Conor Hourihane has not played a full 90 minutes since Aston Villa’s 3-0 loss against Watford after Christmas.
Words: Andrew Maddox | @MaddoxJourno
Let us pose a question.
Who scored in the play-off campaign, has played his part in several big goals for Aston Villa in the Premier League – and yet is struggling to get into the team and hold down a position?
The answer, of course, is Conor Hourihane. The Irish midfielder has been mostly fantastic in his three years at Villa Park and absolutely deserves a shot in the team.
Don’t mix this up with a dismissal of Danny Drinkwater. His Premier League winners medal and European competition experience should speak for his credentials – but the midfielder is struggling to shake off his ‘rust’. The midfielder did not play at all last season, and made a single appearance for Burnley in the first half of this season.
Yes, he has had a difficult start to his Aston Villa career but acclimatising to regular football after a prolonged period on the sidelines is bound to be difficult.
A comparison between the two aforementioned midfielders comes up favourably for Hourihane. From Premier League matches this season, Hourihane has five goal contributions compared to Drinkwater’s none, and these goals from Conor have proven to be huge for Aston Villa. It was Hourihane that scored in vital wins against Newcastle, and twice against Norwich. If a game requires a spark, or a match-winning goal, you’d likely turn to the Irish maestro.
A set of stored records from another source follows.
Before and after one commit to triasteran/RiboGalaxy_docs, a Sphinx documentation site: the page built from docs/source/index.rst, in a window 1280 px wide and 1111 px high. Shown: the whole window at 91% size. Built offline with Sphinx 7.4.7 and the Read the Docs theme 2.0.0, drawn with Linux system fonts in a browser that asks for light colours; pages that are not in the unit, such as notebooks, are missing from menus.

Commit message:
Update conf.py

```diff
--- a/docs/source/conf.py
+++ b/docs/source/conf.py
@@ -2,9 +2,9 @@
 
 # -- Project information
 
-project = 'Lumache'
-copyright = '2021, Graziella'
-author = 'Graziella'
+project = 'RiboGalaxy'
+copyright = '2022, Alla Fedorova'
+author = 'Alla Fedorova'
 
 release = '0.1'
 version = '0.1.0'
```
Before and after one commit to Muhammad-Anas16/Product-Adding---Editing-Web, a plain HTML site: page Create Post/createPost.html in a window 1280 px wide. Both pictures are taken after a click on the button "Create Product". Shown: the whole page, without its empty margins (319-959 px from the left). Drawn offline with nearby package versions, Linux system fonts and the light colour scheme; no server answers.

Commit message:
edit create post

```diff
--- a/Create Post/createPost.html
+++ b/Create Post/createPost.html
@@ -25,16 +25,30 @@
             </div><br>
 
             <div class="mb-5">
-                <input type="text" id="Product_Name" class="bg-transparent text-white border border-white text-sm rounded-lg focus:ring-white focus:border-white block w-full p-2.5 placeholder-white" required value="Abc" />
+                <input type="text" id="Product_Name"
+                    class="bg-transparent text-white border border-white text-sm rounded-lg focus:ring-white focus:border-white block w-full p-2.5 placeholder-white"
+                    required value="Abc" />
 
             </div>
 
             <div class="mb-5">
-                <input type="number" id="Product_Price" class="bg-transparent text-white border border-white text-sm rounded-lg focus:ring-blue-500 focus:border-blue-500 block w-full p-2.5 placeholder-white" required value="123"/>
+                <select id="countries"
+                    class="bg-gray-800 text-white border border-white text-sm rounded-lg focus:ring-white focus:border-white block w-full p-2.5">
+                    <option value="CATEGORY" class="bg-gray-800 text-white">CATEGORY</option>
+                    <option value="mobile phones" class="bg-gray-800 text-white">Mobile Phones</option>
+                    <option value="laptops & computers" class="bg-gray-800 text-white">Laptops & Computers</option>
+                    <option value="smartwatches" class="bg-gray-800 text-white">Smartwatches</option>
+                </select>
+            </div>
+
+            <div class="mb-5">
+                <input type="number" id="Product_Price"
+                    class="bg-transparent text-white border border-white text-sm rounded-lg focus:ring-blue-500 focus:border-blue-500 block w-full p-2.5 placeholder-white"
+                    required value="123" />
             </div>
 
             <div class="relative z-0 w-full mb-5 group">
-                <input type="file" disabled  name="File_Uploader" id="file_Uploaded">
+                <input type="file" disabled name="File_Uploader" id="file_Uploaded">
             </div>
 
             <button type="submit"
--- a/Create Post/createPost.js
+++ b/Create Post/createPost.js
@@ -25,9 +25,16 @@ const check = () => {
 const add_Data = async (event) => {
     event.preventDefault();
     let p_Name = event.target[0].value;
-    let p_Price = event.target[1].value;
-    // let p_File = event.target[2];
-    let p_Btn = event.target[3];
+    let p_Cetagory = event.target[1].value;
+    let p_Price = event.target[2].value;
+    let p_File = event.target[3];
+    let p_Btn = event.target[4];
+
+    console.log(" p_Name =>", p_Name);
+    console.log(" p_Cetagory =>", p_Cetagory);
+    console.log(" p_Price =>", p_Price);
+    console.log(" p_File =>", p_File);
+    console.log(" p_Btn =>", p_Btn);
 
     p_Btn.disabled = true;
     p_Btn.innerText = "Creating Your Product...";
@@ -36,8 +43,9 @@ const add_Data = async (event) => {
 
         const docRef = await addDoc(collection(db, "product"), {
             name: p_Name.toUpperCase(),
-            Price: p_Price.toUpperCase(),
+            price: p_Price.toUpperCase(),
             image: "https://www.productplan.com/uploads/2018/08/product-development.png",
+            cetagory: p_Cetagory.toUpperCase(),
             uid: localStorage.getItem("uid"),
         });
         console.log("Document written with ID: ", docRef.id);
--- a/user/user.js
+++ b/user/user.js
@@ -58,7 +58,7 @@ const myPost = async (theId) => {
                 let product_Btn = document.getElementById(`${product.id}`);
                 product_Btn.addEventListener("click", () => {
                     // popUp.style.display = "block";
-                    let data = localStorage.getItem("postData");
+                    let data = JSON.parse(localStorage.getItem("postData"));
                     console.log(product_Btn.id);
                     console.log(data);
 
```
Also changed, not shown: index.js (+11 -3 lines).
Conor Hourihane has always been a more creative midfielder – despite often being played in deeper roles. He attempts less passes per game than Drinkwater on average, 22.5 compared to 38.5, the accuracy of his pass is higher. Hourihane’s pass completion of 88.43% is marginally better than Jack Grealish’s at 84.78 – although Jack has had more game time to affect his statistics. But Hourihane get’s himself into more dangerous positions – shown via his attempts at almost three crosses per game compared to Danny Drinkwater’s 0.2.
Drinkwater is the more defensive option, yet Hourihane continues to compete with the Chelsea loanee in that area too. Both average around one clearance per game, with Drinkwater slightly edging aerial clearances. Republic of Ireland international Hourihane is seemingly stonger in the air despite this, winning five aerial battles compared to Drinkwater’s nil.
There’s also the errors. Drinkwater has made errors leading to goals, whereas Hourihane has not made any – none that have been picked up by statisticians anyway. Danny also is dispossessed far more frequently, averaging 0.6 times per game compared to the 0.18 per game of Hourihane. Whilst the newer signing is marginally better defensively, the fact of the matter is that Aston Villa would not lose a great amount of defensive security if Hourihane was to start a game.
Sentiment does play a large role. Being a new and relatively divisive signing, Danny Drinkwater has not had the opportunity to build a strong connection to the club or fans in the way that Conor Hourihane has.
The Irishman has been with the club through two of the most tumultuous periods of his career, including the ‘rut’ that he’s stuck in now. When Aston Villa were struggling midseason last year, Hourihane received much of the blame and many noticed his head drop as he was substituted in the infamous loss to West Bromwich Albion. However, his 19 goal contributions across 43 appearances proved to play a pivotal role in Aston Villa’s ascension to the Premier League.
Drinkwater is a good midfielder, but has shown that he is struggling to break the chains that are holding him back – a lack of game time and off-the-field issues – but patience for the midfielder is beginning to wear thin.
With crunch battles against Southampton and Newcastle fast approaching, Dean Smith must make a decision whilst John McGinn edges closer to recovery. Drinkwater may release the ball quicker than Hourihane, but his mishaps on the ball put an already vulnerable back line into precarious situations – and with huge games, including the small matter of a cup final approaching – that backline needs as much protection as possible.
Hourihane is by no means a perfect player. He has struggled in certain matches and has drawn criticism over how some of his performances start – but even if the Irishman does not start games, he can provide an attacking option from the bench rather than bringing on a more defensive-minded player and looking to settle for whatever the current score may be.
Conor deserves more than a bit-part role, and his re-inclusion may just be enough to lift the heavy burden on Danny Drinkwater’s shoulders.